RUSSIA/CIS RISKWATCH – ISSUE 11 – JANUARY 2017

Welcome


Dear Friends and Colleagues,

Welcome to this, the 11th edition of the Russia/CIS RiskWatch Newsletter.

A couple of weeks ago some media reported the departure of a train for London. Nothing unusual in that you might think, but the train in question is travelling 12,000km, across seven countries, and is the first ever rail freight service to link China (the train's point of departure was Beijing) and London.

In this edition, we discuss one of the greatest industrial initiatives of recent times, destined to revolutionise global trade flows by creating new land and sea transport hubs and corridors across the Eurasian landmass, in the process creating jobs and infrastructure, and changing lives for hundreds of millions of consumers. I'm talking of course of China's ambitious 'One Belt, One Road' ('OBOR') project, often dubbed the 'New Silk Road'. Best described as a forward-looking strategy rather than a single cohesive infrastructure project, it is an unprecedented projection of economic and diplomatic might, integrating China's export-dominated production industries with consumer markets across the world. The 'belt' includes countries on the original Silk Route, through Central and South Asia and into Europe, while the 'road' includes a network of ports creating a maritime 'silk road' linking China with South Asia, the Middle East and East Africa. The scale of the ambition sets it alongside such industrial marvels as the creation of the Suez Canal in the 19th century, and the Panama Canal in the 20th century.

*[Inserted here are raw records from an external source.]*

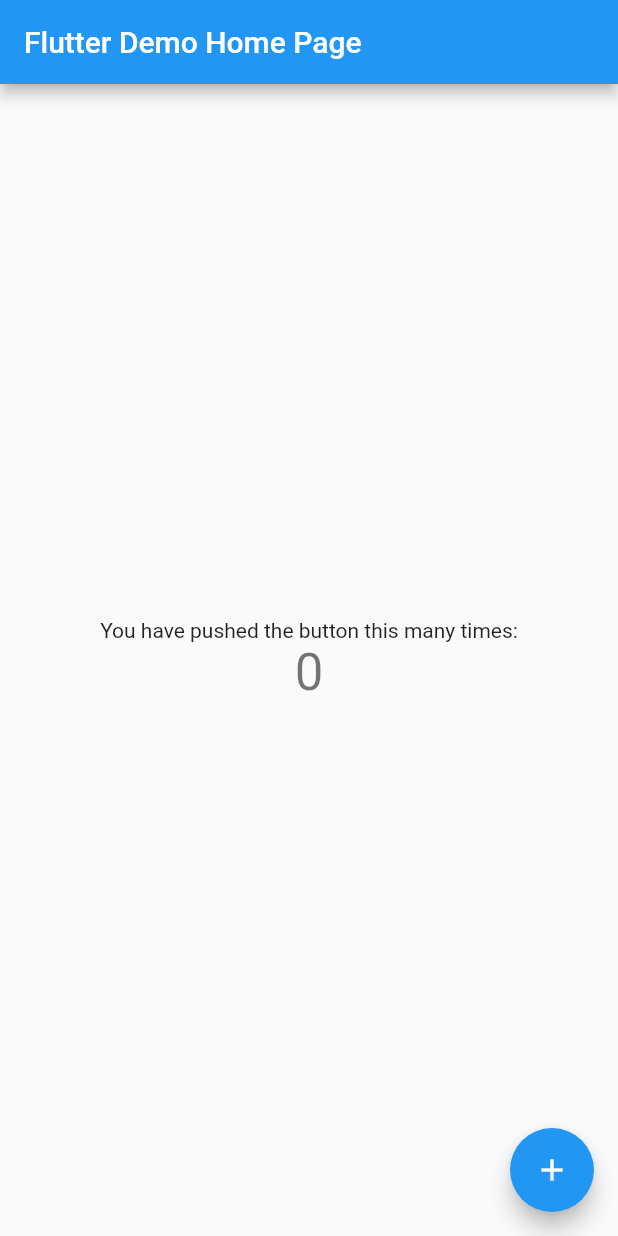
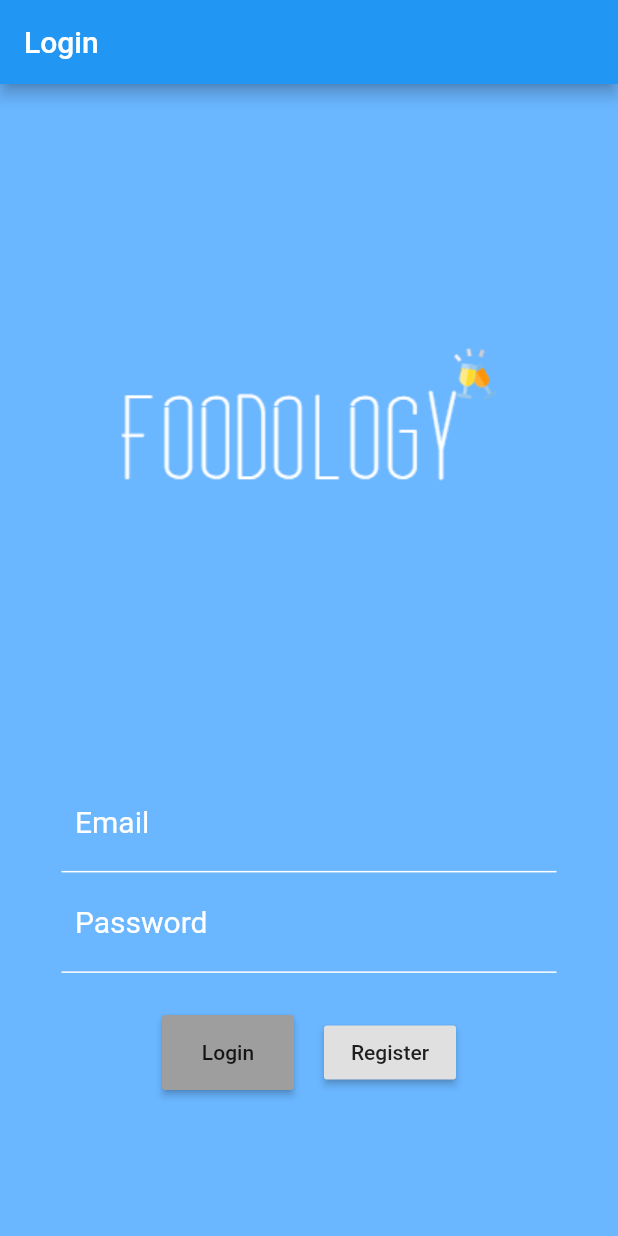
Before and after one commit to Foodology/Foodology, a Flutter app: the screen it shows after launch, on a phone screen of 412 x 824 dp. Run offline on Flutter 3.47's test engine with Material 2 defaults, Android fonts, the phone set to English and light mode, and no system bars; our stand-ins replace firebase_auth; accounts and stored records are empty.

Commit message:
Login/Registration base layout is done.

```diff
--- a/lib/main.dart
+++ b/lib/main.dart
@@ -1,118 +1,19 @@
+import 'package:flutter/cupertino.dart';
 import 'package:flutter/material.dart';
+import 'package:foodology/screens/signin.dart';
 
-void main() {
-  runApp(MyApp());
-}
+void main() => runApp(MyApp());
 
 class MyApp extends StatelessWidget {
-  // This widget is the root of your application.
-  // Change
   @override
   Widget build(BuildContext context) {
     return MaterialApp(
-      title: 'Flutter Demo',
-      theme: ThemeData(
-        // This is the theme of your application.
-        //
-        // Try running your application with "flutter run". You'll see the
-        // application has a blue toolbar. Then, without quitting the app, try
-        // changing the primarySwatch below to Colors.green and then invoke
-        // "hot reload" (press "r" in the console where you ran "flutter run",
-        // or simply save your changes to "hot reload" in a Flutter IDE).
-        // Notice that the counter didn't reset back to zero; the application
-        // is not restarted.
-        primarySwatch: Colors.blue,
-        // This makes the visual density adapt to the platform that you run
-        // the app on. For desktop platforms, the controls will be smaller and
-        // closer together (more dense) than on mobile platforms.
-        visualDensity: VisualDensity.adaptivePlatformDensity,
-      ),
-      home: MyHomePage(title: 'Flutter Demo Home Page'),
-    );
+      home: Scaffold(
+        appBar: AppBar(
+          title: Text('Login'),
+        ),
+        body: LoginPage(),
+        ),
+      );
   }
 }
-
-class MyHomePage extends StatefulWidget {
-  MyHomePage({Key key, this.title}) : super(key: key);
-
-  // This widget is the home page of your application. It is stateful, meaning
-  // that it has a State object (defined below) that contains fields that affect
-  // how it looks.
-
-  // This class is the configuration for the state. It holds the values (in this
-  // case the title) provided by the parent (in this case the App widget) and
-  // used by the build method of the State. Fields in a Widget subclass are
-  // always marked "final".
-
-  final String title;
-
-  @override
-  _MyHomePageState createState() => _MyHomePageState();
-}
-
-class _MyHomePageState extends State<MyHomePage> {
-  int _counter = 0;
-
-  void _incrementCounter() {
-    setState(() {
-      // This call to setState tells the Flutter framework that something has
-      // changed in this State, which causes it to rerun the build method below
-      // so that the display can reflect the updated values. If we changed
-      // _counter without calling setState(), then the build method would not be
-      // called again, and so nothing would appear to happen.
-      _counter++;
-    });
-  }
-
-  @override
-  Widget build(BuildContext context) {
-    // This method is rerun every time setState is called, for instance as done
-    // by the _incrementCounter method above.
-    //
-    // The Flutter framework has been optimized to make rerunning build methods
-    // fast, so that you can just rebuild anything that needs updating rather
-    // than having to individually change instances of widgets.
-    return Scaffold(
-      appBar: AppBar(
-        // Here we take the value from the MyHomePage object that was created by
-        // the App.build method, and use it to set our appbar title.
-        title: Text(widget.title),
-      ),
-      body: Center(
-        // Center is a layout widget. It takes a single child and positions it
-        // in the middle of the parent.
-        child: Column(
-          // Column is also a layout widget. It takes a list of children and
-          // arranges them vertically. By default, it sizes itself to fit its
-          // children horizontally, and tries to be as tall as its parent.
-          //
-          // Invoke "debug painting" (press "p" in the console, choose the
-          // "Toggle Debug Paint" action from the Flutter Inspector in Android
-          // Studio, or the "Toggle Debug Paint" command in Visual Studio Code)
-          // to see the wireframe for each widget.
-          //
-          // Column has various properties to control how it sizes itself and
-          // how it positions its children. Here we use mainAxisAlignment to
-          // center the children vertically; the main axis here is the vertical
-          // axis because Columns are vertical (the cross axis would be
-          // horizontal).
-          mainAxisAlignment: MainAxisAlignment.center,
-          children: <Widget>[
-            Text(
-              'You have pushed the button this many times:',
-            ),
-            Text(
-              '$_counter',
-              style: Theme.of(context).textTheme.headline4,
-            ),
-          ],
-        ),
-      ),
-      floatingActionButton: FloatingActionButton(
-        onPressed: _incrementCounter,
-        tooltip: 'Increment',
-        child: Icon(Icons.add),
-      ), // This trailing comma makes auto-formatting nicer for build methods.
-    );
-  }
-}
--- /dev/null
+++ b/lib/screens/signin.dart
@@ -0,0 +1,161 @@
+import 'package:flutter/cupertino.dart';
+import 'package:flutter/material.dart';
+import 'package:firebase_auth/firebase_auth.dart';
+import 'package:foodology/screens/Home.dart';
+import 'package:foodology/screens/authenticationFB.dart';
+import 'package:foodology/screens/signup.dart';
+class LoginPage extends StatefulWidget {
+
+  @override
+  _LoginPageState createState() => _LoginPageState();
+}
+
+class _LoginPageState extends State<LoginPage> {
+
+  final TextEditingController email = TextEditingController();
+  final TextEditingController password = TextEditingController();
+  String error = '';
+  final AuthService _auth = AuthService();
+  GlobalKey<FormState> _globalKey = GlobalKey<FormState>();
+
+
+  @override
+  Widget build(BuildContext context) {
+      return Scaffold(
+        backgroundColor: Color(0xff6AB6FF),
+          body: Form(
+            key: _globalKey,
+              child: Center(
+                child: SingleChildScrollView(
+                  child: Column(
+                    children: [
+                      AspectRatio(
+                        aspectRatio: 50/30,
+                          child: Image.asset('images/logo.png')
+                      ),
+
+                      SizedBox(height: 110),
+
+                      Container(
+                        padding: EdgeInsets.only(left: 8, bottom: 8, top: 4, right: 8),
+                        decoration: BoxDecoration(
+                          color: Colors.transparent,
+                        ),
+                        child: Center(
+                          child: Column(
+                            children: [
+                              Container(
+                                width: 330,
+                                  padding: EdgeInsets.all(9.0),
+                                  decoration: BoxDecoration(
+                                      border: Border(
+                                          bottom: BorderSide(
+                                            color: Colors.white,
+                                          )
+                                      )
+                                  ),
+                                  child: TextFormField(
+                                      style: TextStyle(
+                                        color: Colors.white,
+                                        fontSize: 20,
+                                      ),
+                                      decoration: InputDecoration(
+                                        border: InputBorder.none,
+                                        hintStyle: TextStyle(color: Colors.white),
+                                        hintText: 'Email',
+                                      ),
+                                      controller: email,
+                                      validator: (email) {
+                                        if (email.isEmpty) {
+                                          return "Email can't be empty";
+                                        } else {
+                                          return null;
+                                        }
+                                      }
+                                      )
+                                ),
+                              Container(
+                                width: 330,
+                                padding: EdgeInsets.all(9.0),
+                                decoration: BoxDecoration(
+                                    border: Border(
+                                        bottom: BorderSide(
+                                          color: Colors.white,
+                                        )
+                                    )
+                                ),
+                                child: TextFormField(
+                                    obscureText: true,
+                                    style: TextStyle(
+                                      color: Colors.white,
+                                      fontSize: 20,
+                                    ),
+                                    decoration: InputDecoration(
+                                      border: InputBorder.none,
+                                      hintStyle: TextStyle(color: Colors.white),
+                                      hintText: 'Password',
+                                    ),
+                                    controller: password,
+                                    validator: (password) {
+                                      if (password.length < 6) {
+                                        return "Password must be 6 or more characters long.";
+                                      } else {
+                                        return null;
+                                      }
+                                    }
+                                ),
+                              ),
+                            ],
+                          ),
+                        ),
+                      ),
+
+
+                      SizedBox(height: 20),
+
+                      Center(
+                        child: Row(
+                          mainAxisAlignment: MainAxisAlignment.center,
+                          children: [
+                            ButtonTheme(
+                              height: 50,
+                              buttonColor: Colors.grey,
+                              child: RaisedButton(
+                                    child: Text('Login'),
+                                    onPressed: () async {
+                                      if(_globalKey.currentState.validate()){
+                                      dynamic result = await _auth.signInWithEmailandPassword(email.toString().trim(), password.toString().trim());
+                                      if(result == null){
+                                      setState(() => error = 'Could not sign in with those credentials');
+                                      }
+                                      }
+                                      Navigator.push(
+                                          context,
+                                          MaterialPageRoute(builder: (context) => HomePage()));
+                                    }
+                                  ),
+                            ),
+
+
+                              SizedBox(width: 20),
+
+                              RaisedButton(
+                                child: Text('Register'),
+                                onPressed: () {
+                                  Navigator.push(
+                                    context,
+                                    MaterialPageRoute(builder: (context) => RegisterPage()),
+                                  );
+                                },
+                              )
+                            ],
+                          ),
+                      ),
+                        ]
+                      ),
+                ),
+                ),
+              ),
+            );
+  }
+}
--- /dev/null
+++ b/lib/screens/signup.dart
@@ -0,0 +1,101 @@
+import 'package:flutter/material.dart';
+import 'package:foodology/screens/authenticationFB.dart';
+
+class RegisterPage extends StatefulWidget {
+
+  @override
+  _RegisterPageState createState() => _RegisterPageState();
+}
+
+class _RegisterPageState extends State<RegisterPage> {
+
+  final TextEditingController email = TextEditingController();
+  final TextEditingController password = TextEditingController();
+  String error = '';
+  final AuthService _auth = AuthService();
+  GlobalKey<FormState> _globalKey = GlobalKey<FormState>();
+
+
+  @override
+  Widget build(BuildContext context) {
+    return Center(
+      child: Scaffold(
+        appBar: AppBar(
+          title: Text("Register"),
+        ),
+        body: Form(
+          key: _globalKey,
+          child: Center(
+            child: Column(
+              children: [
+                Image.asset('images/logozk.png'),
+
+                SizedBox(height:20),
+
+                TextFormField(
+                    decoration: InputDecoration(
+                      hintText: 'Enter Email',
+                      fillColor: Colors.white,
+                      border: OutlineInputBorder(
+                        borderRadius:  BorderRadius.circular(25.0),
+                        borderSide: BorderSide(
+                        ),
+                      ),
+                    ),
+                    controller: email,
+                    validator: (email) {
+                      if (email.isEmpty) {
+                        return "Email can't be empty";
+                      } else {
+                        return null;
+                      }
+                    }
+                ),
+
+                SizedBox(height: 20),
+
+                TextFormField(
+                    obscureText: true,
+                    decoration: InputDecoration(
+                      hintText: 'Enter Password',
+                      fillColor: Colors.white,
+                      border: OutlineInputBorder(
+                        borderRadius:  BorderRadius.circular(25.0),
+                        borderSide: BorderSide(
+                        ),
+                      ),
+                    ),
+                    controller: password,
+                    validator: (password) {
+                      if (password.length < 6) {
+                        return "Password must be 6 or more characters long.";
+                      } else {
+                        return null;
+                      }
+                    }
+                ),
+
+                SizedBox(height: 20),
+
+                RaisedButton(
+                    child: Text('Register'),
+                    onPressed: () async {
+                      if (_globalKey.currentState.validate()) {
+                        print(email.text.trim());
+                        print(password.text.trim());
+                        dynamic result = await _auth.registerWithEmailandPassword(email.text.trim(), password.text.trim());
+                        if (result == null) {
+                          setState(() =>
+                          error = 'Could not sign in with those credentials');
+                        }
+                      }
+                    }
+                ),
+              ],
+            ),
+          ),
+        ),
+      ),
+    );
+  }
+}
--- /dev/null
+++ b/lib/screens/user.dart
@@ -0,0 +1,6 @@
+class User {
+  final String uid;
+
+  User({ this.uid });
+
+}
```
Also changed, not shown: lib/screens/Home.dart (added, +18 -0 lines), lib/screens/authenticationFB.dart (added, +45 -0 lines), pubspec.yaml (+5 -3 lines), images/logo.png (added), pubspec.lock, 4 other files.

But such major changes to the status quo can be disruptive and controversial, and OBOR is no different. There have been community disturbances in a number of countries along the route, including Kazakhstan and, just last week, Sri Lanka. Networking across such varied political, social, economic and geographic environments creates a volatile risk profile for businesses and individuals which needs to be addressed. In this edition, I am delighted to present three Control Risks experts presenting their analysis of the risks and opportunities across the OBOR project, including the views from China, Kazakhstan and a practical summary for risk mitigation.

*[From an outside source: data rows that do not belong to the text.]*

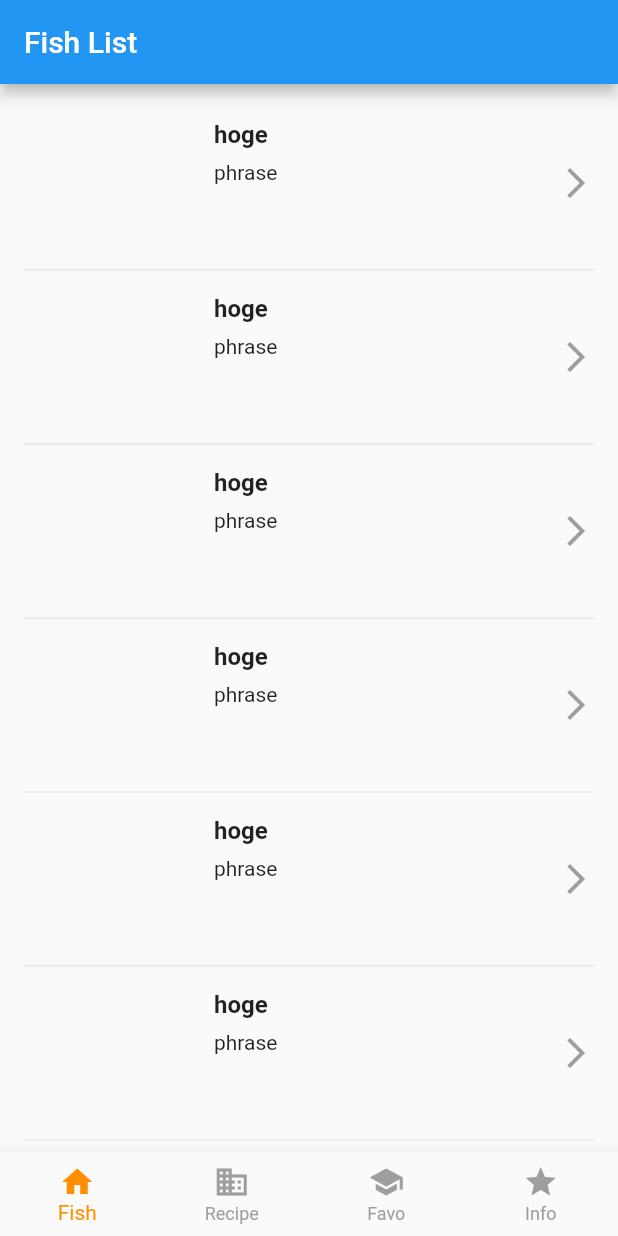
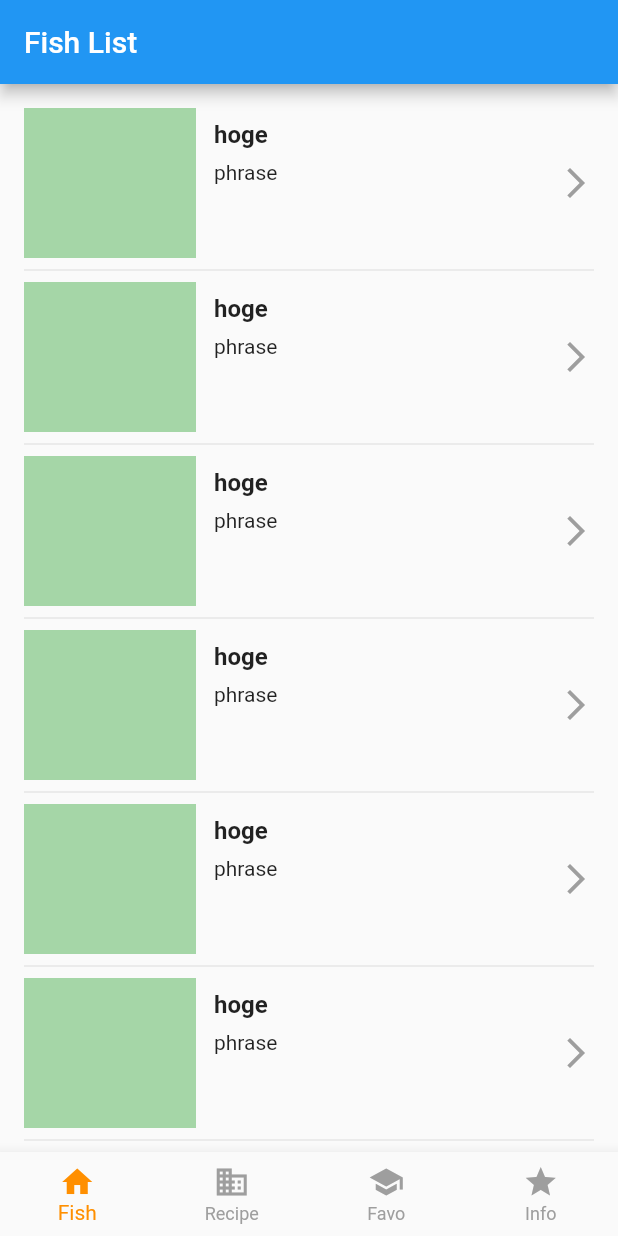
Before and after one commit to kalupas226/osakana, a Flutter app: the screen it shows after launch, on a phone screen of 412 x 824 dp. Run offline on Flutter 3.47's test engine with Material 2 defaults, Android fonts, the phone set to English and light mode, and no system bars.

```diff
--- a/lib/src/components/cell_image.dart
+++ b/lib/src/components/cell_image.dart
@@ -7,8 +7,9 @@ class CellImage extends StatelessWidget {
   Widget build(BuildContext context) {
     return Container(
       margin: const EdgeInsets.only(right: 12),
-      height: 100,
+      height: 400,
       width: 100,
+      color: Colors.green[200],
     );
   }
 }
--- a/lib/src/components/fish_cell.dart
+++ b/lib/src/components/fish_cell.dart
@@ -2,7 +2,16 @@ import 'package:flutter/material.dart';
 import '../components/cell_image.dart';
 
 class FishCell extends StatelessWidget {
-  const FishCell();
+  const FishCell({
+    Key key,
+    @required this.fishName,
+    @required this.fishPhrase,
+  })  : assert(fishName != null),
+        assert(fishPhrase != null),
+        super(key: key);
+
+  final String fishName;
+  final String fishPhrase;
 
   @override
   Widget build(BuildContext context) {
@@ -17,7 +26,7 @@ class FishCell extends StatelessWidget {
           ),
           Expanded(
             flex: 3,
-            child: fishInfo('hoge', 'phrase'),
+            child: fishInfo(),
           ),
           Expanded(
             flex: 1,
@@ -34,14 +43,14 @@ class FishCell extends StatelessWidget {
     );
   }
 
-  Widget fishInfo(String name, String phrase) {
+  Widget fishInfo() {
     return Column(
       crossAxisAlignment: CrossAxisAlignment.start,
       children: <Widget>[
         Container(
           padding: const EdgeInsets.only(top: 8),
           child: Text(
-            name,
+            fishName,
             style: TextStyle(
               fontSize: 16,
               fontWeight: FontWeight.bold,
@@ -51,7 +60,7 @@ class FishCell extends StatelessWidget {
         Container(
           margin: const EdgeInsets.only(top: 8),
           child: Text(
-            phrase,
+            fishPhrase,
           ),
         ),
       ],
--- a/lib/src/screens/fish_list.dart
+++ b/lib/src/screens/fish_list.dart
@@ -16,7 +16,10 @@ class FishList extends StatelessWidget {
           if (i.isOdd) {
             return const Divider();
           } else {
-            return const FishCell();
+            return const FishCell(
+              fishName: 'hoge',
+              fishPhrase: 'phrase',
+            );
           }
         },
       ),
```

As ever, we welcome your feedback on anything you have seen or read in this newsletter, as well as suggestions for future topics. May I also take this opportunity to wish all our readers a very successful 2017.

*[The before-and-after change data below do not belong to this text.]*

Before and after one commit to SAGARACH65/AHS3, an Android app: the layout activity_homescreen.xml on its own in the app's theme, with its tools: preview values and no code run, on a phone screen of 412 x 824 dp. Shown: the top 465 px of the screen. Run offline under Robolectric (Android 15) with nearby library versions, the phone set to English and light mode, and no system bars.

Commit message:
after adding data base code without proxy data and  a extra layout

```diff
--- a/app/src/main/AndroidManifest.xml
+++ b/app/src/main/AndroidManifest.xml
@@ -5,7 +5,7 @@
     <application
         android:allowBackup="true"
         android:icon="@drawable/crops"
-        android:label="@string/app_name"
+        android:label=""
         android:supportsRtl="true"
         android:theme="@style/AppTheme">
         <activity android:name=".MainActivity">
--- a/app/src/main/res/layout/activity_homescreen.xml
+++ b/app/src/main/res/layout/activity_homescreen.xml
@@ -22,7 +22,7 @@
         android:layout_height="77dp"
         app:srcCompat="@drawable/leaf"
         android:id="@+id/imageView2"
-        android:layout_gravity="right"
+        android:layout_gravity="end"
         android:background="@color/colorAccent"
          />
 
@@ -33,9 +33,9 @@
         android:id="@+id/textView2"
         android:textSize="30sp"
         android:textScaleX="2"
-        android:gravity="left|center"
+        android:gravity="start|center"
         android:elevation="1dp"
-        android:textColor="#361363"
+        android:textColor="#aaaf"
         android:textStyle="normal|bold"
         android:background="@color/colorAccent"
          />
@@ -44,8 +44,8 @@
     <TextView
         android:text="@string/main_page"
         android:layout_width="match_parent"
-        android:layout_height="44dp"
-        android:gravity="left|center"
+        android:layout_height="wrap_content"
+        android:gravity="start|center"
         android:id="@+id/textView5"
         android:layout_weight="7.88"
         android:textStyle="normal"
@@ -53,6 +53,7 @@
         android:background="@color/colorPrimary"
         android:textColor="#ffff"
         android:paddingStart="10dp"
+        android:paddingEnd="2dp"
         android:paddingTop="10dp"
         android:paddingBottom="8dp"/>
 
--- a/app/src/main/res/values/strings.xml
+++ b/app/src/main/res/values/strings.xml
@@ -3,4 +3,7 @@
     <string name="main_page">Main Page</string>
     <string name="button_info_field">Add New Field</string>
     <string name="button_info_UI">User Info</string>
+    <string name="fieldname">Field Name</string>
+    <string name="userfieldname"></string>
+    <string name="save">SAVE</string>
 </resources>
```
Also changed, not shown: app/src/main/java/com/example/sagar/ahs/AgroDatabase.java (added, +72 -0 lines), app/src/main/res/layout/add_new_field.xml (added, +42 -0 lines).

Sincerely yours,

 Tim Stanley

Tim Stanley

Senior Partner, Control Risks Russia/CIS